A Green Industrial Revolution

Today the CCPA released a new big picture report by myself and student researcher Amanda Card calling for a Green Industrial Revolution. The report builds on work done for the BC-focused Climate Justice Project, bringing to bear a national analysis of green and not-so-green jobs. We take a close look at GHG emissions and employment […]

US family net worth crushed by financial crisis

The US Federal Reserve today released its triennial examination of incomes and net worth of American households in the Survey of Consumer Finances.  It shows the crushing effects on net worth of a housing and financial bust unparalleled since the great depression. The shocking results of this study overviewed in the New York Times are […]

Debating Hoback on Resource Royalties

Prince Albert MP Randy Hoback began last week’s inquisition by objecting to my recent op-ed in The Saskatoon StarPheonix on the “Dutch disease” debate between Saskatchewan Premier Brad Wall and federal NDP leader Tom Mulcair.
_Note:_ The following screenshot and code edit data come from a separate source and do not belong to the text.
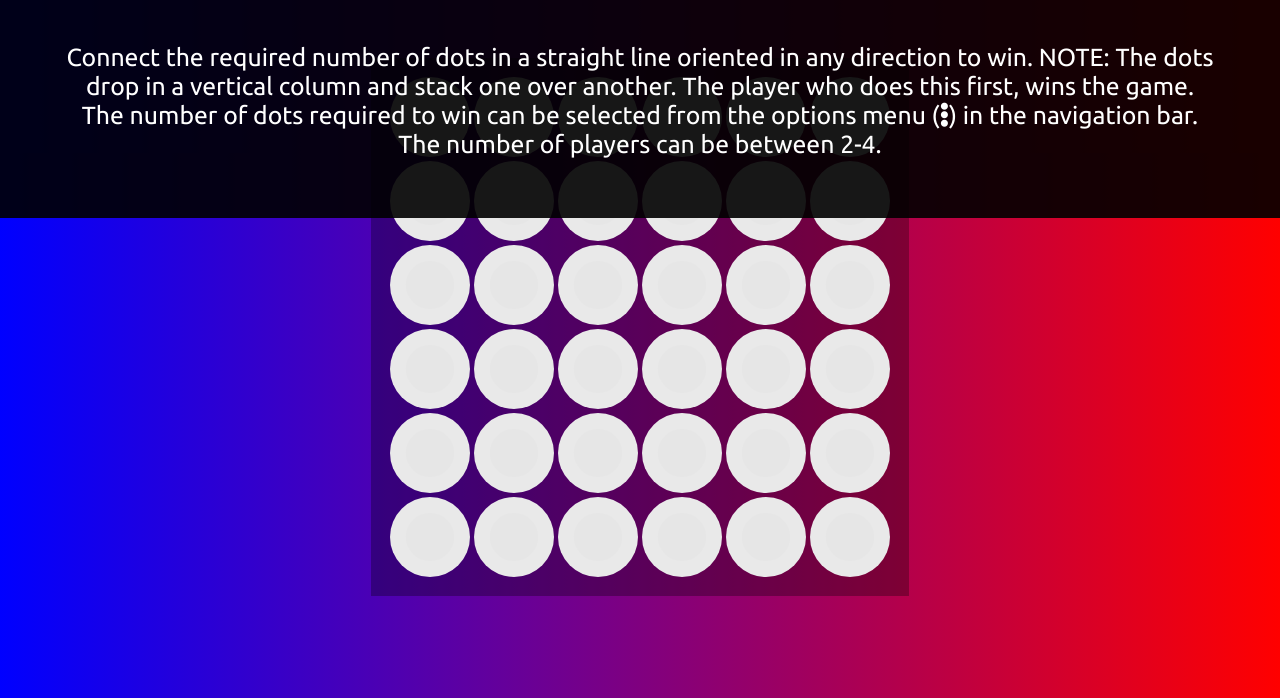
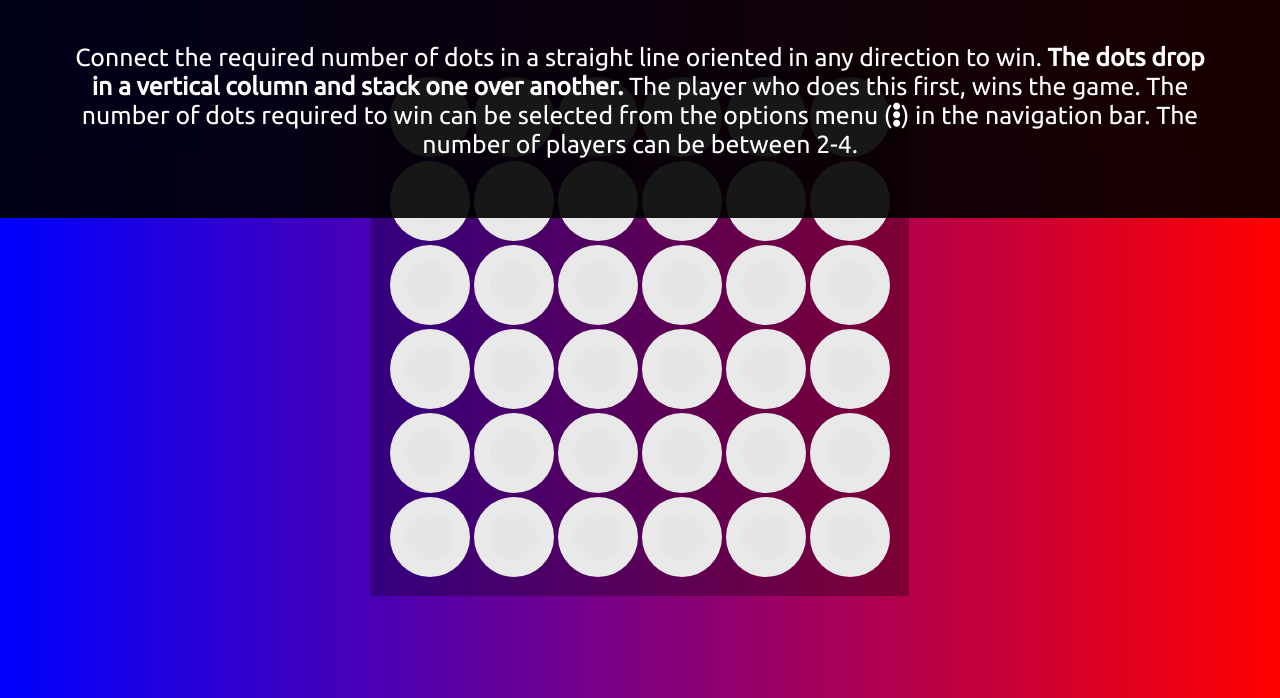
Before and after one commit to ShivanshRakesh/dot-connect, a plain HTML site: page index.html in a window 1280 px wide. Both pictures are taken after a click on the link 1135 px from the left and 49 px from the top of the page. Shown: the part 102-800 px from the top of the page. Drawn offline with Linux system fonts and the light colour scheme.

Commit message:
Updated info.

```diff
--- a/index.html
+++ b/index.html
@@ -60,7 +60,7 @@
 
   <div class="info">
     <p>Connect the required number of dots in a straight line oriented in any direction to win.
-      NOTE: The dots drop in a vertical column and stack one over another.
+      <strong>The dots drop in a vertical column and stack one over another.</strong>
       The player who does this first, wins the game.
       The number of dots required to win can be selected from the options menu
       (<i class="fas fa-ellipsis-v"></i>) in the navigation bar.
```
He then interrupted to question my NDP affiliation. As indicated in today’s Prince Albert Daily Herald (page A4), I would […]

Complete details of 2008-09 Bank Support

Readers of this blog will have hopefully read my report “The big banks big secret” which examines the $114 billion that Canada’s banks received during the 2008-09 financial crisis.  Its major finding was that at some point three of Canada’s five big banks had received support worth more than their market capitalization, or the value of all […]

Labour Market Stalls

Canada’s job market stalled in May. Employment edged up by 7,700, almost all of it part-time. In fact, the number of employees paid by Canadian employers fell by 15,600. Total “employment” rose only because 23,300 more Canadians reported themselves as self-employed. Over the past year, employment has grown slightly less than the labour force, leaving […]